▶ _TASK GOAL_: The word "homenc" may appear in some lines of the data; copy every such line.

(Records excerpted from a collection)
===

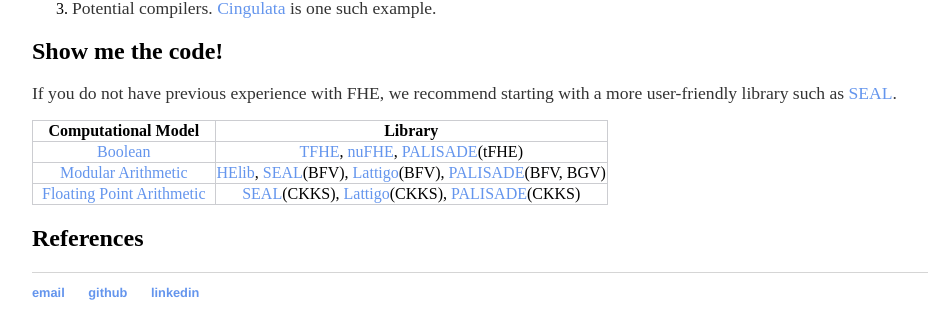
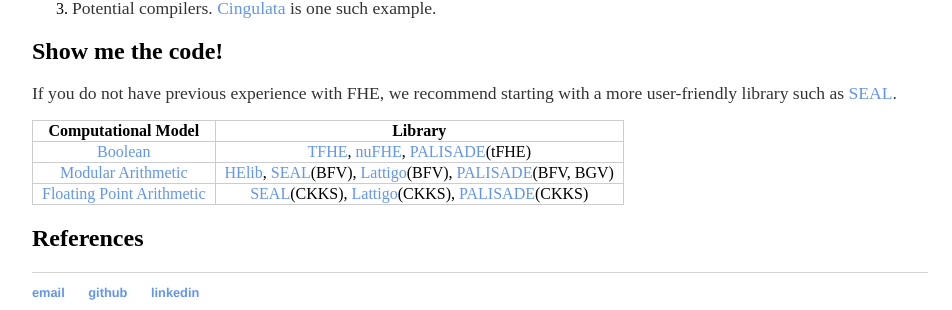
Before and after one commit to ravital/ravital.github.io, a Jekyll site: the page built from _posts/2020-06-20-fully-homomorphic-encryption-for-engineers.md, in a window 1280 px wide. Shown: the part 3110-3420 px from the top of the page, without its empty margins (160-1112 px from the left). Built offline with Jekyll 4.4.1, drawn with Linux system fonts in a browser that asks for light colours.

```diff
--- a/_posts/2020-06-20-fully-homomorphic-encryption-for-engineers.md
+++ b/_posts/2020-06-20-fully-homomorphic-encryption-for-engineers.md
@@ -119,8 +119,8 @@ If you do not have previous experience with FHE, we recommend starting with a mo
 |  Computational Model                |      Library                                     |
 | :-----------------------------------: |:------------------------------------------------:|
 |                    [Boolean](#Many-Different-Schemes)          |  [TFHE](https://github.com/tfhe/tfhe), [nuFHE](https://github.com/nucypher/nufhe), [PALISADE](https://gitlab.com/palisade/palisade-release)(tFHE)   |
-| [Modular Arithmetic](#Many-Different-Schemes)                  |   [HElib](https://github.com/homenc/HElib), [SEAL](https://github.com/Microsoft/SEAL)(BFV), [Lattigo](https://github.com/ldsec/lattigo)(BFV), [PALISADE](https://gitlab.com/palisade/palisade-release)(BFV, BGV)  |
-| &nbsp; [Floating Point Arithmetic](#Many-Different-Schemes) &nbsp;          |  &nbsp;  [SEAL](https://github.com/Microsoft/SEAL)(CKKS), [Lattigo](https://github.com/ldsec/lattigo)(CKKS), [PALISADE](https://gitlab.com/palisade/palisade-release)(CKKS)  &nbsp;                                 |
+| [Modular Arithmetic](#Many-Different-Schemes)                  | &nbsp;  [HElib](https://github.com/homenc/HElib), [SEAL](https://github.com/Microsoft/SEAL)(BFV), [Lattigo](https://github.com/ldsec/lattigo)(BFV), [PALISADE](https://gitlab.com/palisade/palisade-release)(BFV, BGV) &nbsp; |
+| &nbsp; [Floating Point Arithmetic](#Many-Different-Schemes) &nbsp;          |  [SEAL](https://github.com/Microsoft/SEAL)(CKKS), [Lattigo](https://github.com/ldsec/lattigo)(CKKS), [PALISADE](https://gitlab.com/palisade/palisade-release)(CKKS)                               |
 
 
 ## References
```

===

▶ _RESPONSE BOX_:
-| [Modular Arithmetic](#Many-Different-Schemes)                  |   [HElib](https://github.com/homenc/HElib), [SEAL](https://github.com/Microsoft/SEAL)(BFV), [Lattigo](https://github.com/ldsec/lattigo)(BFV), [PALISADE](https://gitlab.com/palisade/palisade-release)(BFV, BGV)  |
+| [Modular Arithmetic](#Many-Different-Schemes)                  | &nbsp;  [HElib](https://github.com/homenc/HElib), [SEAL](https://github.com/Microsoft/SEAL)(BFV), [Lattigo](https://github.com/ldsec/lattigo)(BFV), [PALISADE](https://gitlab.com/palisade/palisade-release)(BFV, BGV) &nbsp; |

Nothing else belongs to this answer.